═══ Dataset extract

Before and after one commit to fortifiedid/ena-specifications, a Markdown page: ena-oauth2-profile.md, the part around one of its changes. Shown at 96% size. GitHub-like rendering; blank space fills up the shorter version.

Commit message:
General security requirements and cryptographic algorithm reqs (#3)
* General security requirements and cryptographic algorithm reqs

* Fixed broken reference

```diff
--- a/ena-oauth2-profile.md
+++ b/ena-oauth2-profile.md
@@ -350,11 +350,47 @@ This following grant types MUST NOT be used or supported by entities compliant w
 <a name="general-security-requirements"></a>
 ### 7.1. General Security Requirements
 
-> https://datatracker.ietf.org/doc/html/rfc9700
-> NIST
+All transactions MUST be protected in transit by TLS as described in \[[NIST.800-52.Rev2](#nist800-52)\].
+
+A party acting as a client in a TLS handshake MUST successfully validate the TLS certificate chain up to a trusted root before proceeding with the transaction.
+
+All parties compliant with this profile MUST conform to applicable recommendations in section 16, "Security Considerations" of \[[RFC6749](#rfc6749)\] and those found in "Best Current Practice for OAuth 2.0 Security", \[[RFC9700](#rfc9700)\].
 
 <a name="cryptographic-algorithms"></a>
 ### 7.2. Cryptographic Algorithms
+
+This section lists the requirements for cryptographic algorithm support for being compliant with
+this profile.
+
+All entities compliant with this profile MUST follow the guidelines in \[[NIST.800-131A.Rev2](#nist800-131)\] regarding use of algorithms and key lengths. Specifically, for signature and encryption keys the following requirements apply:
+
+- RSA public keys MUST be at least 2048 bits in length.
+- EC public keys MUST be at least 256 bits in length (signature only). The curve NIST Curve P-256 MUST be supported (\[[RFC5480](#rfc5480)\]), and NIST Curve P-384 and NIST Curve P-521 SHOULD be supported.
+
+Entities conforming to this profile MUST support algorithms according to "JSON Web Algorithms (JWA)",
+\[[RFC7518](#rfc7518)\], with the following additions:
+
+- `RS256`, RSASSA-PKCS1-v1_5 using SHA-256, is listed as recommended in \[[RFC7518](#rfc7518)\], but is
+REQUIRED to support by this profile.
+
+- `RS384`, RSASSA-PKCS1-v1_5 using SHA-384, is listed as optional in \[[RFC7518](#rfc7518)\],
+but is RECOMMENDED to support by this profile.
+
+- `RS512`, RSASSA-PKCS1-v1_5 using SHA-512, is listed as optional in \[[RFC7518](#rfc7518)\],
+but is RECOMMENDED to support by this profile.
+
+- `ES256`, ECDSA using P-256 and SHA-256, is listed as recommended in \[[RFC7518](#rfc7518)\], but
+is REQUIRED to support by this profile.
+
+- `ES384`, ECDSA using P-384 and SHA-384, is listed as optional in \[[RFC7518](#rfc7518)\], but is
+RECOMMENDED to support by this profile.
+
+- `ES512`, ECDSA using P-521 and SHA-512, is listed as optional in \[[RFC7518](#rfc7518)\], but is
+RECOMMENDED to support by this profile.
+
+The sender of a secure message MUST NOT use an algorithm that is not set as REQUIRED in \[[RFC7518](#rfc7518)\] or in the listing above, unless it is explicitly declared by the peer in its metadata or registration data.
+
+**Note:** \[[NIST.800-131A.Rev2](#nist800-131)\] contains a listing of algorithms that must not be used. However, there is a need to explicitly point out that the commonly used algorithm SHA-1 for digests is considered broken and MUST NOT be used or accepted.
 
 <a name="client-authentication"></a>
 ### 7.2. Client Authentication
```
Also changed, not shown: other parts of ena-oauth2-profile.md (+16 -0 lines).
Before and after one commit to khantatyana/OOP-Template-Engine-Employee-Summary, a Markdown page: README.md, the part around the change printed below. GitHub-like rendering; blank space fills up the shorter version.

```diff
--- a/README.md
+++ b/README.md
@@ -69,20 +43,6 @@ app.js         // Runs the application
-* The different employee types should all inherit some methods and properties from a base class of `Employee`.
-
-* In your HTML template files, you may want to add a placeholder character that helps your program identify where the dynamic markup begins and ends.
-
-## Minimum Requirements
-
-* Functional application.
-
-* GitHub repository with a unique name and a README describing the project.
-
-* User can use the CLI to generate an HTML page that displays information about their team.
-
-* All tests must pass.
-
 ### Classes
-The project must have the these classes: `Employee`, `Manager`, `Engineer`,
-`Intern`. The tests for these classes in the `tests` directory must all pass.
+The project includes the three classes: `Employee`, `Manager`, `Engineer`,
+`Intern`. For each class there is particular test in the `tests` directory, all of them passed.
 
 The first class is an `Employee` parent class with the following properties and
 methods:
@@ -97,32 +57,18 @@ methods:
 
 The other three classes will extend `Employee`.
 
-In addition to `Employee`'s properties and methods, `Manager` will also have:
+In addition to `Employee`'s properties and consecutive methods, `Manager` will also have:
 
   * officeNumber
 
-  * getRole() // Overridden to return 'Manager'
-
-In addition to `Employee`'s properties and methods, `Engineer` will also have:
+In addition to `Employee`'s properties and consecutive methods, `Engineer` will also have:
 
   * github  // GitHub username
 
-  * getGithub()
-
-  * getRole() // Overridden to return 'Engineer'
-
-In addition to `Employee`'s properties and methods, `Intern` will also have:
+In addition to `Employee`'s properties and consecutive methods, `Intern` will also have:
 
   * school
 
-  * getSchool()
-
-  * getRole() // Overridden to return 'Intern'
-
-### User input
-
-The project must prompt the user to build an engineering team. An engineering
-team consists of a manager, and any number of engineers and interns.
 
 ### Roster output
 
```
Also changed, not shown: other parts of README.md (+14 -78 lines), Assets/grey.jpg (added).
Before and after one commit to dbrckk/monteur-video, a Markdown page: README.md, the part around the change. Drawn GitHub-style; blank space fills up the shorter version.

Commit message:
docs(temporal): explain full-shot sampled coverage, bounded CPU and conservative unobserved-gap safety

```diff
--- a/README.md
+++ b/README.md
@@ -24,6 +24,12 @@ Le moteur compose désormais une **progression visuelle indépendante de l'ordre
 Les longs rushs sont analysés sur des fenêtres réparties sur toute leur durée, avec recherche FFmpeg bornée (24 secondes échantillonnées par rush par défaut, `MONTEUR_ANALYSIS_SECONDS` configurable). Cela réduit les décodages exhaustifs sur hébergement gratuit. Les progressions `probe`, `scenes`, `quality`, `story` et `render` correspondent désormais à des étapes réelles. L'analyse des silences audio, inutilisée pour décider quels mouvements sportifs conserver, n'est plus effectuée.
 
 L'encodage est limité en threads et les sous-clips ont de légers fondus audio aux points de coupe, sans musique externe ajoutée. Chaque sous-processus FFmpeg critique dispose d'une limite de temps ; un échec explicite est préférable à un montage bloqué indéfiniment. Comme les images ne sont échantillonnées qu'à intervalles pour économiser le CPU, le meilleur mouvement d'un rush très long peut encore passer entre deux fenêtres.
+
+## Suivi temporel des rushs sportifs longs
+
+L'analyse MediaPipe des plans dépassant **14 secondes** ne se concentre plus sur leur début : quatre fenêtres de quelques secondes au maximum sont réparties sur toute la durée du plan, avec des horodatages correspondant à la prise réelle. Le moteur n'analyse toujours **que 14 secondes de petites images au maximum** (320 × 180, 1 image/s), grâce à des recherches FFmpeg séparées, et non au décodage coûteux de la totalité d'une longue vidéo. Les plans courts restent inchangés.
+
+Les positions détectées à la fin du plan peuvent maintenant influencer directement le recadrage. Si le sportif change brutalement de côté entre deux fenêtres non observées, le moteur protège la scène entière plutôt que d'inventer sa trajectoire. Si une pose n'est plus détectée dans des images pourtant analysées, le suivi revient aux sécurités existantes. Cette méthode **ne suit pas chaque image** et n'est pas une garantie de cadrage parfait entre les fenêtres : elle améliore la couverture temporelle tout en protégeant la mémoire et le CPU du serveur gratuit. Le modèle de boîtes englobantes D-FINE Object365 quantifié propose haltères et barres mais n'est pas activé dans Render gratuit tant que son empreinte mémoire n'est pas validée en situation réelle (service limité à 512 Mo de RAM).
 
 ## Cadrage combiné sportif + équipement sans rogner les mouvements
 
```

══════

**Exercise aim**
The lines you need are those containing "supported"; find them in the records and copy them.

**Response area**
@@ -350,11 +350,47 @@ This following grant types MUST NOT be used or supported by entities compliant w
+- EC public keys MUST be at least 256 bits in length (signature only). The curve NIST Curve P-256 MUST be supported (\[[RFC5480](#rfc5480)\]), and NIST Curve P-384 and NIST Curve P-521 SHOULD be supported.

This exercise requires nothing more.